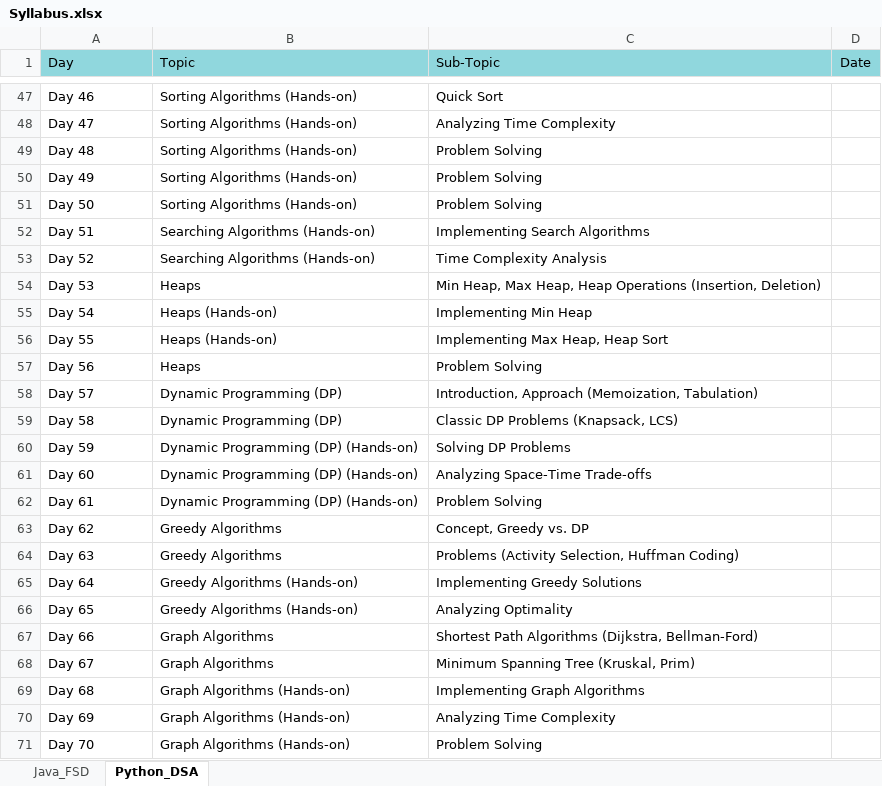
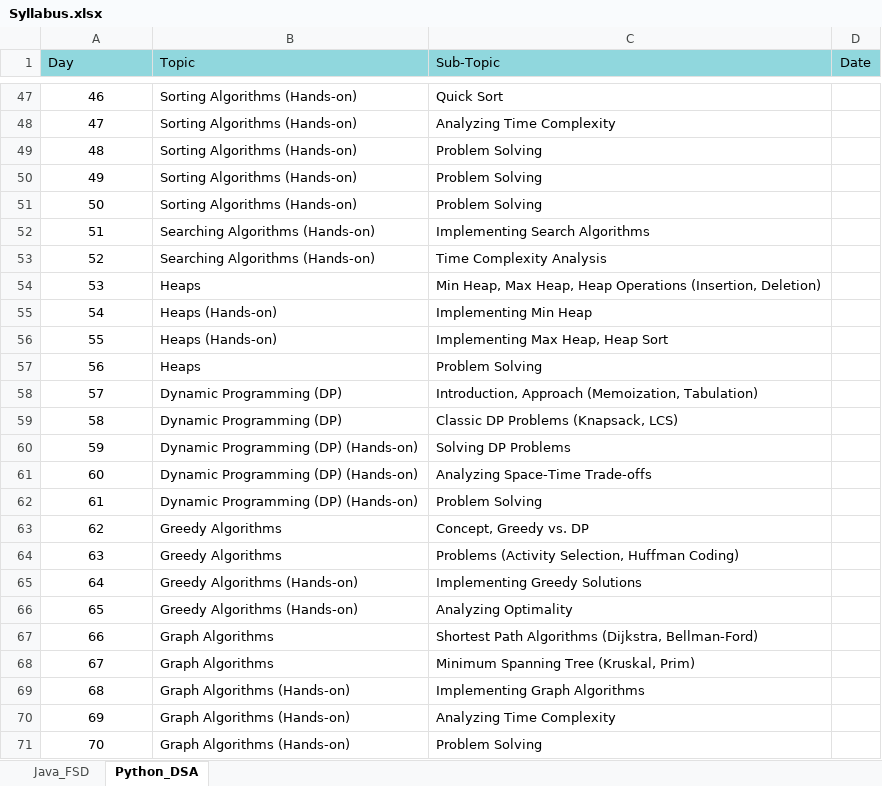
Before and after one commit to fresher2coder/mru-python-dsa, an Excel workbook: Syllabus.xlsx, sheet Python_DSA, drawn as a sheet; only a part is shown, gaps mark what is left out; values as stored, in another font and other column widths than the file's, no borders; the diff covers the shown part only; the diff names each change by its address in the sheet, - before the commit and + after, or states it on an @@ line.

```diff
--- a/Syllabus.xlsx (sheet Python_DSA)
+++ b/Syllabus.xlsx (sheet Python_DSA)
-A47:A71 alignment: left
+A47:A71 alignment: center
-A47 (Day): Day 46
+A47 (Day): 46
-A48 (Day): Day 47
+A48 (Day): 47
-A49 (Day): Day 48
+A49 (Day): 48
-A50 (Day): Day 49
+A50 (Day): 49
-A51 (Day): Day 50
+A51 (Day): 50
-A52 (Day): Day 51
+A52 (Day): 51
-A53 (Day): Day 52
+A53 (Day): 52
-A54 (Day): Day 53
+A54 (Day): 53
-A55 (Day): Day 54
+A55 (Day): 54
-A56 (Day): Day 55
+A56 (Day): 55
-A57 (Day): Day 56
+A57 (Day): 56
-A58 (Day): Day 57
+A58 (Day): 57
-A59 (Day): Day 58
+A59 (Day): 58
-A60 (Day): Day 59
+A60 (Day): 59
-A61 (Day): Day 60
+A61 (Day): 60
-A62 (Day): Day 61
+A62 (Day): 61
-A63 (Day): Day 62
+A63 (Day): 62
-A64 (Day): Day 63
+A64 (Day): 63
-A65 (Day): Day 64
+A65 (Day): 64
-A66 (Day): Day 65
+A66 (Day): 65
-A67 (Day): Day 66
+A67 (Day): 66
-A68 (Day): Day 67
+A68 (Day): 67
-A69 (Day): Day 68
+A69 (Day): 68
-A70 (Day): Day 69
+A70 (Day): 69
-A71 (Day): Day 70
+A71 (Day): 70
```
Also changed, not shown: 1 added row, 1 removed row, 51 edited cells and cell formats elsewhere in this sheet, sheet Java_FSD, 5 other files.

* * * * *

Make an exact copy of all entries above, dropping the images.

Before and after one commit to fresher2coder/mru-python-dsa, an Excel workbook: Syllabus.xlsx, sheet Python_DSA, drawn as a sheet; only a part is shown, gaps mark what is left out; values as stored, in another font and other column widths than the file's, no borders; the diff covers the shown part only; the diff names each change by its address in the sheet, - before the commit and + after, or states it on an @@ line.

```diff
--- a/Syllabus.xlsx (sheet Python_DSA)
+++ b/Syllabus.xlsx (sheet Python_DSA)
-A47:A71 alignment: left
+A47:A71 alignment: center
-A47 (Day): Day 46
+A47 (Day): 46
-A48 (Day): Day 47
+A48 (Day): 47
-A49 (Day): Day 48
+A49 (Day): 48
-A50 (Day): Day 49
+A50 (Day): 49
-A51 (Day): Day 50
+A51 (Day): 50
-A52 (Day): Day 51
+A52 (Day): 51
-A53 (Day): Day 52
+A53 (Day): 52
-A54 (Day): Day 53
+A54 (Day): 53
-A55 (Day): Day 54
+A55 (Day): 54
-A56 (Day): Day 55
+A56 (Day): 55
-A57 (Day): Day 56
+A57 (Day): 56
-A58 (Day): Day 57
+A58 (Day): 57
-A59 (Day): Day 58
+A59 (Day): 58
-A60 (Day): Day 59
+A60 (Day): 59
-A61 (Day): Day 60
+A61 (Day): 60
-A62 (Day): Day 61
+A62 (Day): 61
-A63 (Day): Day 62
+A63 (Day): 62
-A64 (Day): Day 63
+A64 (Day): 63
-A65 (Day): Day 64
+A65 (Day): 64
-A66 (Day): Day 65
+A66 (Day): 65
-A67 (Day): Day 66
+A67 (Day): 66
-A68 (Day): Day 67
+A68 (Day): 67
-A69 (Day): Day 68
+A69 (Day): 68
-A70 (Day): Day 69
+A70 (Day): 69
-A71 (Day): Day 70
+A71 (Day): 70
```
Also changed, not shown: 1 added row, 1 removed row, 51 edited cells and cell formats elsewhere in this sheet, sheet Java_FSD, 5 other files.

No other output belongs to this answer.